    The supply of oil is only one of the factors that affect the price. Increasingly, it seems like one of the smaller factors as marketers and those who try to play the market inject their own costs.

  6. jeff b says:

    Are the Saudis running out of oil? Yes. They keep pumping it out of the ground, so they must be running out. Next question.

  7. mariergaudette says:

    I think this supported by the efforts of both the Chinese and Indians over the last year to lock in oil sales directly with the KSA.

  8. Jim Henley says:

    Most people in the KSA don’t belong to those families and, if growth slows, they may be in very dire straits indeed. IMO that will produce more radical Islamism not less.

    Gosh but this would call into question the very logic of striving for “energy independence” as a blow against terrorism.

  9. I think we should avoid too much schadenfreude at this news. The Saud family doesn’t have anything to worry about nor do other wealthy families in the KSA. They’ve used the oil money to buy a lot of other assets. And wealthy Saudis who are inclined to fund terrorism will continue to have plenty of money to do it with.

    Moved from wrong thread. – jhj

  10. Dave Schuler says:

    I tend to believe that “energy independence” is a bit of a will o’ the wisp, Jim. There’s a global market for oil and it operates with remarkable efficiency. The same is true for coal, gas, and uranium. Even if we went totally to wind, solar, or geothermal we’d still be influenced by global energy markets.

    The only way to achieve complete energy independence is through a policy of autarky which has been a disaster for every country that’s tried it.

  11. John Burgess says:

    It’s either serendipity or Dave has a source deep inside The New York Times!

    Today, The Times runs a piece: Oil Innovations Pump New Life Into Old Wells that speaks to the very issue.

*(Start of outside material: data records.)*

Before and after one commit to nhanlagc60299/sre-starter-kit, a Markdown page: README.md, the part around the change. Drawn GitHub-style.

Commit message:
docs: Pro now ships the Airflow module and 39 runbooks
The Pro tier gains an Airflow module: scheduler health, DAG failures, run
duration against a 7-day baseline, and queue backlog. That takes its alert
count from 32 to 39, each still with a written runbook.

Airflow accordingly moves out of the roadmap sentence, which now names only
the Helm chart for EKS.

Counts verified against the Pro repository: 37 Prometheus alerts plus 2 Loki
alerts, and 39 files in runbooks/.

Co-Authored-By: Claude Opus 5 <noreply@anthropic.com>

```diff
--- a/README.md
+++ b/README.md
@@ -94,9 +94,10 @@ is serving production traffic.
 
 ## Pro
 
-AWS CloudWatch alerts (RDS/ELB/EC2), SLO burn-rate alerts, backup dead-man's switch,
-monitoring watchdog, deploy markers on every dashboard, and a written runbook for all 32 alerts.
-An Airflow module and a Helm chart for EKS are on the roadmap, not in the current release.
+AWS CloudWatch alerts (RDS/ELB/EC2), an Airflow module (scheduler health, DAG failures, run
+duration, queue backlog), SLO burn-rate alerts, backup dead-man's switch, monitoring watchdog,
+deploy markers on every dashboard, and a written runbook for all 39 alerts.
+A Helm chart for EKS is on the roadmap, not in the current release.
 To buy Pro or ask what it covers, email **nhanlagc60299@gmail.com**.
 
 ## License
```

    There’s a nice graphic on the page that illustrates Saudi reserves. The piece notes that as the price of oil increases, so do the reserves–a theory well demonstrated by Julian Simon in his bet with Paul Ehrlich in 1980.

    The bottom line: given anticipated breakthroughs in technology and the right price, the KSA might be holding as much as 1 trillion barrels, roughly 10 times current reserves.

  12. diego says:

    Exciting times, indeed.

  13. diego says:

    Exciting times indeed!.